#### Record extracts
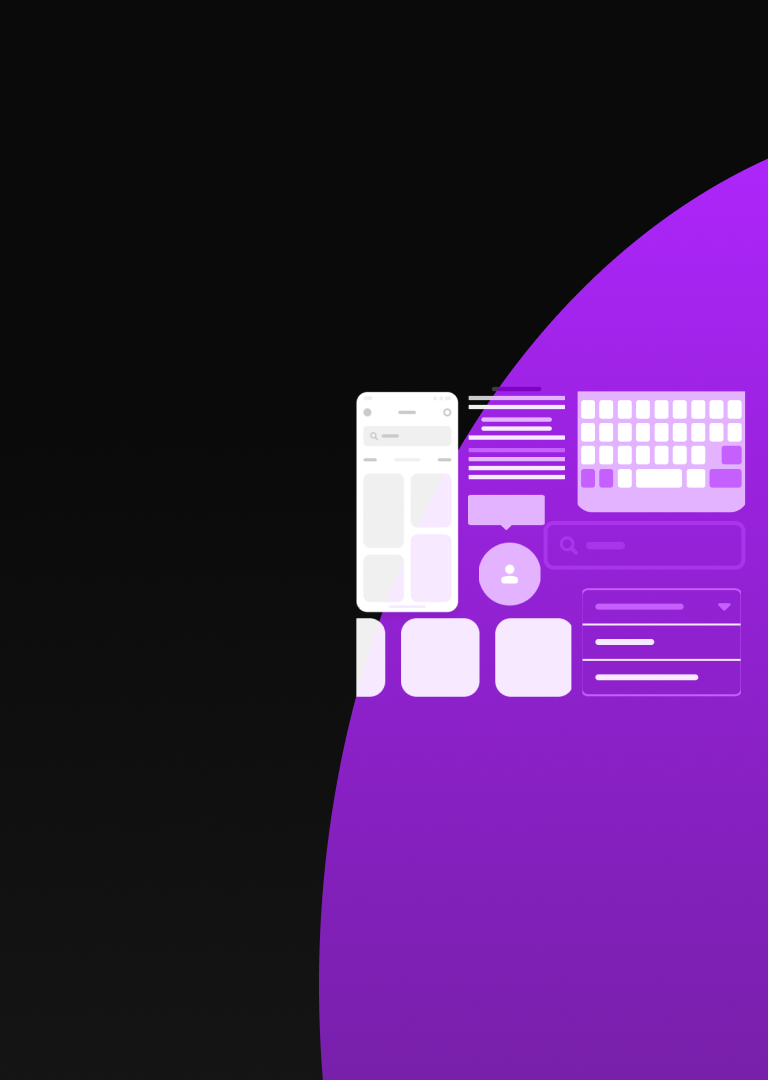
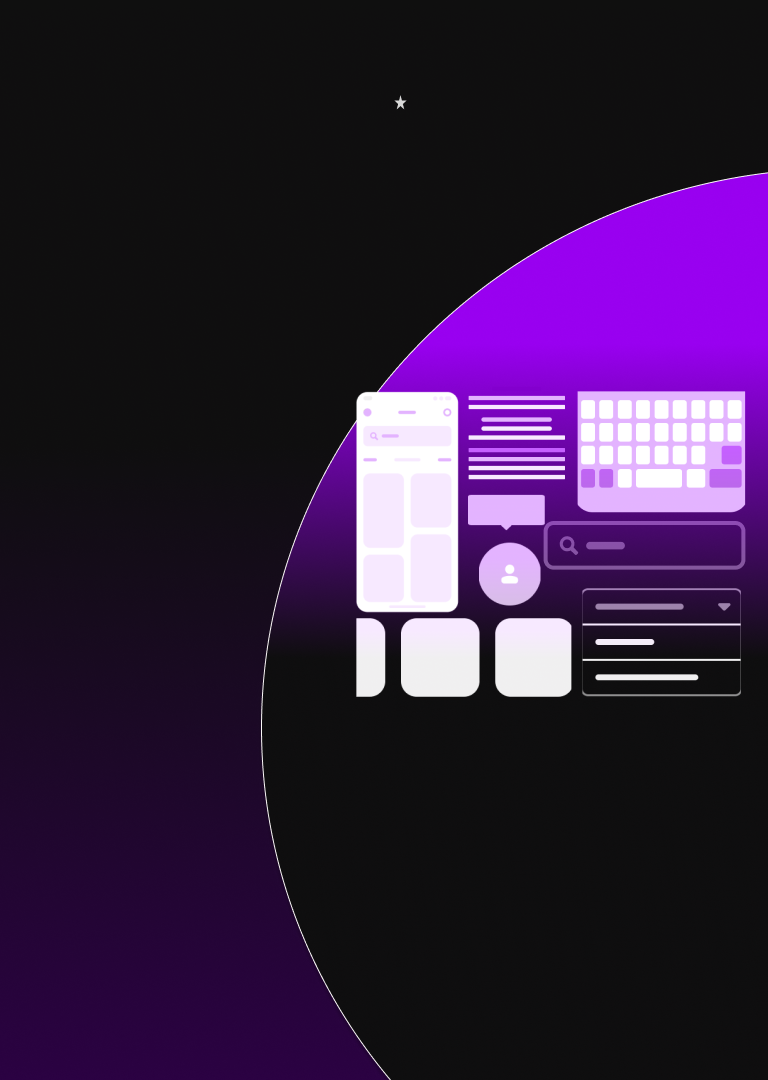
commit

diff --git a/pages/index.js b/pages/index.js
@@ -85,6 +85,11 @@ export default function Home() {
             </Typography>
           </Grid>
           <Grid item xs={12} md={12} sm={12} lg={12}>
+          <motion.div
+  initial={{ opacity: 0 }}
+    transition={{ease: "easeOut", duration: 2.5 }}
+  whileInView={{ opacity: 1 }}
+  viewport={{ once: true }}>
             <Box
               component="div"
               ml={0}
@@ -93,6 +98,7 @@ export default function Home() {
               display="flex"
               
             ></Box>
+            </motion.div>
             
           </Grid>
         </Grid>
@@ -121,6 +127,11 @@ export default function Home() {
             </Typography>
           </Grid>
           <Grid item xs={12} md={12} lg={12}>
+          <motion.div
+  initial={{ opacity: 0 }}
+  transition={{ duration: 2.5 }}
+  whileInView={{ opacity: 1 }}
+  viewport={{ once: true }}>
             <Box
               component="div"
               ml={0}
@@ -128,6 +139,7 @@ export default function Home() {
               height="100%"
               display="flex"
             ></Box>
+            </motion.div>
           </Grid>
         </Grid>
       </Box>
@@ -147,6 +159,12 @@ export default function Home() {
             </Typography>
           </Grid>
           <Grid item xs={12} md={12} lg={12} mb={8}>
+          <motion.div
+  initial={{ opacity: 0 }}
+  whileInView={{ opacity: 1 }}
+  viewport={{ once: true }}
+  transition={{ duration: 2.5 }}
+  >
             <Card
               square={false}
               className="MuiPaper-rounded"
@@ -194,9 +212,16 @@ export default function Home() {
                 alt="Fade Technology Solutions"
               />
             </Card>
+            </motion.div>
           </Grid>
 
           <Grid item xs={12} md={12} lg={12} mb={8}>
+          <motion.div
+  initial={{ opacity: 0 }}
+  whileInView={{ opacity: 1 }}
+  viewport={{ once: true }}
+  transition={{ duration: 2.5 }}
+  >
             <Card
               square={false}
               className="MuiPaper-rounded"
@@ -245,6 +270,7 @@ export default function Home() {
                 alt="WGSR"
               />
             </Card>
+            </motion.div>
           </Grid>
         </Grid>
       </Box>

diff --git a/styles/globals.css b/styles/globals.css
@@ -300,14 +300,14 @@ ul.ulStyle li {
 /* Medium devices (landscape tablets, 768px and up) */
 @media only screen and (min-width:600px) and (max-width:768px) {
   .homeHero {
-    background-image: url("https://worldshaker.imgix.net//assets/Tablet768_bg.png");
+    background-image: url("/assets/Tablet768_bg.png");
     padding: 8px;
     min-height: 45rem;
   }
 } 
 @media only screen and (min-width:768px) and (max-width:900px) {
   .homeHero {
-    background-image: url("https://worldshaker.imgix.net//assets/Desktop1440_bg.png");
+    background-image: url("/assets/Desktop1440_bg.png");
     padding: 8px;
     min-height: 45rem;
   }
@@ -315,7 +315,7 @@ ul.ulStyle li {
 /* Large devices (lops/desktops, 992px and up) */
 @media only screen and (min-width:900px) and (max-width:1200px) {
   .homeHero {
-    background-image: url("https://worldshaker.imgix.net/assets/Desktop1440_bg.png");
+    background-image: url("/assets/Desktop1440_bg.png");
     position: relative;
     padding: 8px;
     min-height: 45rem;
@@ -325,7 +325,7 @@ ul.ulStyle li {
 /* Extra large devices (large laptops and desktops, 1200px and up) */
 @media only screen and (min-width:1200px) and (max-width:1440px) {
   .homeHero {
-    background-image: url("https://worldshaker.imgix.net//assets/Desktop1440_bg.png");
+    background-image: url("/assets/Desktop1440_bg.png");
     position: relative;
     padding: 8px;
     height: 100vh;
@@ -335,7 +335,7 @@ ul.ulStyle li {
 }
 @media only screen and (min-width:1440px) and (max-width:1920px) {
   .homeHero {
-    background-image: url("https://worldshaker.imgix.net//assets/Desktop1920_bg.png");
+    background-image: url("/assets/Desktop1920_bg.png");
     position: relative;
     padding: 8px;
     height: 100vh;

#### The task
Please reproduce all the material exactly. Pictures stay out of the copy.

#### Expected answer
commit

diff --git a/pages/index.js b/pages/index.js
@@ -85,6 +85,11 @@ export default function Home() {
             </Typography>
           </Grid>
           <Grid item xs={12} md={12} sm={12} lg={12}>
+          <motion.div
+  initial={{ opacity: 0 }}
+    transition={{ease: "easeOut", duration: 2.5 }}
+  whileInView={{ opacity: 1 }}
+  viewport={{ once: true }}>
             <Box
               component="div"
               ml={0}
@@ -93,6 +98,7 @@ export default function Home() {
               display="flex"
               
             ></Box>
+            </motion.div>
             
           </Grid>
         </Grid>
@@ -121,6 +127,11 @@ export default function Home() {
             </Typography>
           </Grid>
           <Grid item xs={12} md={12} lg={12}>
+          <motion.div
+  initial={{ opacity: 0 }}
+  transition={{ duration: 2.5 }}
+  whileInView={{ opacity: 1 }}
+  viewport={{ once: true }}>
             <Box
               component="div"
               ml={0}
@@ -128,6 +139,7 @@ export default function Home() {
               height="100%"
               display="flex"
             ></Box>
+            </motion.div>
           </Grid>
         </Grid>
       </Box>
@@ -147,6 +159,12 @@ export default function Home() {
             </Typography>
           </Grid>
           <Grid item xs={12} md={12} lg={12} mb={8}>
+          <motion.div
+  initial={{ opacity: 0 }}
+  whileInView={{ opacity: 1 }}
+  viewport={{ once: true }}
+  transition={{ duration: 2.5 }}
+  >
             <Card
               square={false}
               className="MuiPaper-rounded"
@@ -194,9 +212,16 @@ export default function Home() {
                 alt="Fade Technology Solutions"
               />
             </Card>
+            </motion.div>
           </Grid>
 
           <Grid item xs={12} md={12} lg={12} mb={8}>
+          <motion.div
+  initial={{ opacity: 0 }}
+  whileInView={{ opacity: 1 }}
+  viewport={{ once: true }}
+  transition={{ duration: 2.5 }}
+  >
             <Card
               square={false}
               className="MuiPaper-rounded"
@@ -245,6 +270,7 @@ export default function Home() {
                 alt="WGSR"
               />
             </Card>
+            </motion.div>
           </Grid>
         </Grid>
       </Box>

diff --git a/styles/globals.css b/styles/globals.css
@@ -300,14 +300,14 @@ ul.ulStyle li {
 /* Medium devices (landscape tablets, 768px and up) */
 @media only screen and (min-width:600px) and (max-width:768px) {
   .homeHero {
-    background-image: url("https://worldshaker.imgix.net//assets/Tablet768_bg.png");
+    background-image: url("/assets/Tablet768_bg.png");
     padding: 8px;
     min-height: 45rem;
   }
 } 
 @media only screen and (min-width:768px) and (max-width:900px) {
   .homeHero {
-    background-image: url("https://worldshaker.imgix.net//assets/Desktop1440_bg.png");
+    background-image: url("/assets/Desktop1440_bg.png");
     padding: 8px;
     min-height: 45rem;
   }
@@ -315,7 +315,7 @@ ul.ulStyle li {
 /* Large devices (lops/desktops, 992px and up) */
 @media only screen and (min-width:900px) and (max-width:1200px) {
   .homeHero {
-    background-image: url("https://worldshaker.imgix.net/assets/Desktop1440_bg.png");
+    background-image: url("/assets/Desktop1440_bg.png");
     position: relative;
     padding: 8px;
     min-height: 45rem;
@@ -325,7 +325,7 @@ ul.ulStyle li {
 /* Extra large devices (large laptops and desktops, 1200px and up) */
 @media only screen and (min-width:1200px) and (max-width:1440px) {
   .homeHero {
-    background-image: url("https://worldshaker.imgix.net//assets/Desktop1440_bg.png");
+    background-image: url("/assets/Desktop1440_bg.png");
     position: relative;
     padding: 8px;
     height: 100vh;
@@ -335,7 +335,7 @@ ul.ulStyle li {
 }
 @media only screen and (min-width:1440px) and (max-width:1920px) {
   .homeHero {
-    background-image: url("https://worldshaker.imgix.net//assets/Desktop1920_bg.png");
+    background-image: url("/assets/Desktop1920_bg.png");
     position: relative;
     padding: 8px;
     height: 100vh;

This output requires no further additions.